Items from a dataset
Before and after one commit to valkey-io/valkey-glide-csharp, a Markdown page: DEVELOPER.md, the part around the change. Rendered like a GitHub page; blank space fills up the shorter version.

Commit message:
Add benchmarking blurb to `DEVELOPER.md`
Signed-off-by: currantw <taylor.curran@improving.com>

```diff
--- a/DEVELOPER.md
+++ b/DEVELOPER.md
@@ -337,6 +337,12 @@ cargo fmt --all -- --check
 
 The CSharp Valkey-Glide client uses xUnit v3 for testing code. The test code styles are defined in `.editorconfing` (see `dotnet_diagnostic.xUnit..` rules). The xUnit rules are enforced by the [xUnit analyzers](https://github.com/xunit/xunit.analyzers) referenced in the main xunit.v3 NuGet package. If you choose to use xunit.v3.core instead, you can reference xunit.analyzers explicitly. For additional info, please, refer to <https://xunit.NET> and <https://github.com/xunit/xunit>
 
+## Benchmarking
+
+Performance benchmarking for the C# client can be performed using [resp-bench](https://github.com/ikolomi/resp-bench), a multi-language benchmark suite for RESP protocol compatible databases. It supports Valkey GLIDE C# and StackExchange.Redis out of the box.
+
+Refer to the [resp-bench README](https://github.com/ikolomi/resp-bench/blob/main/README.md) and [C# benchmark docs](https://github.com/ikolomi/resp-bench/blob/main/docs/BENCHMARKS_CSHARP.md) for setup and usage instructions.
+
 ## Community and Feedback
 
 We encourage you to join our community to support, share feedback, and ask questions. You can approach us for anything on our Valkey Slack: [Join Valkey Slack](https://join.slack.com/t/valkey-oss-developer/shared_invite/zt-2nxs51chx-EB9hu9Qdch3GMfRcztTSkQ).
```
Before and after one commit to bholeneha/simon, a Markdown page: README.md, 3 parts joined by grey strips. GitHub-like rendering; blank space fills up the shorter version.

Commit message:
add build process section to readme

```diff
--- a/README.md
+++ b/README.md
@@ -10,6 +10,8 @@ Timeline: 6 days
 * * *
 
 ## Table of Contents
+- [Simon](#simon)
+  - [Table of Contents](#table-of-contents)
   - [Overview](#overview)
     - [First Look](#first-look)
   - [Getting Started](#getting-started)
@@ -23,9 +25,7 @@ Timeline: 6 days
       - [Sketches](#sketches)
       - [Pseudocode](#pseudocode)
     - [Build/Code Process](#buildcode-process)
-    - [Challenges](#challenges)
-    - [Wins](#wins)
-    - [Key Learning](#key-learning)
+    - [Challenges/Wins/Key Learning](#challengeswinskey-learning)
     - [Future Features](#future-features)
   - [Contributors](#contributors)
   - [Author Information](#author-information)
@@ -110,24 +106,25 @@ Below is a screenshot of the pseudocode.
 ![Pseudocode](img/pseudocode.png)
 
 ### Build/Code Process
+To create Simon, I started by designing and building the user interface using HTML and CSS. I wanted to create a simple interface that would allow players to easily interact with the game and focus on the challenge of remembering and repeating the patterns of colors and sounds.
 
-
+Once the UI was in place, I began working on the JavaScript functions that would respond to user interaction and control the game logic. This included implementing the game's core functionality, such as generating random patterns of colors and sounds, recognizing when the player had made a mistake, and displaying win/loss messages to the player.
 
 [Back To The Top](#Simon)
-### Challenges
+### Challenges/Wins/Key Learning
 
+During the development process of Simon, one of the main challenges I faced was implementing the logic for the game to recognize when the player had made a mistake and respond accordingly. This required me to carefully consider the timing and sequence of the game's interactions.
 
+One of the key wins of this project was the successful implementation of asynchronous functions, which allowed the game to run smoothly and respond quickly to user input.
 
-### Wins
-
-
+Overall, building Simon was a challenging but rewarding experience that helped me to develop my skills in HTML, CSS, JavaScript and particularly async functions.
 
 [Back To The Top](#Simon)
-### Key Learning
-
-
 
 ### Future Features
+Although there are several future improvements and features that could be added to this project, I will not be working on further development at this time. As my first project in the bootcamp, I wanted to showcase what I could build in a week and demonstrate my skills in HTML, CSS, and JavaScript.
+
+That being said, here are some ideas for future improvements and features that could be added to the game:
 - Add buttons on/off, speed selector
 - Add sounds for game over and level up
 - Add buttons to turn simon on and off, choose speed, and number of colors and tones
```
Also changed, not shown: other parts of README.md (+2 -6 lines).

Work instructions
Copy out the lines of the records above in which the string "Learning" appears.

Answer box
-    - [Key Learning](#key-learning)
+    - [Challenges/Wins/Key Learning](#challengeswinskey-learning)
+### Challenges/Wins/Key Learning
-### Key Learning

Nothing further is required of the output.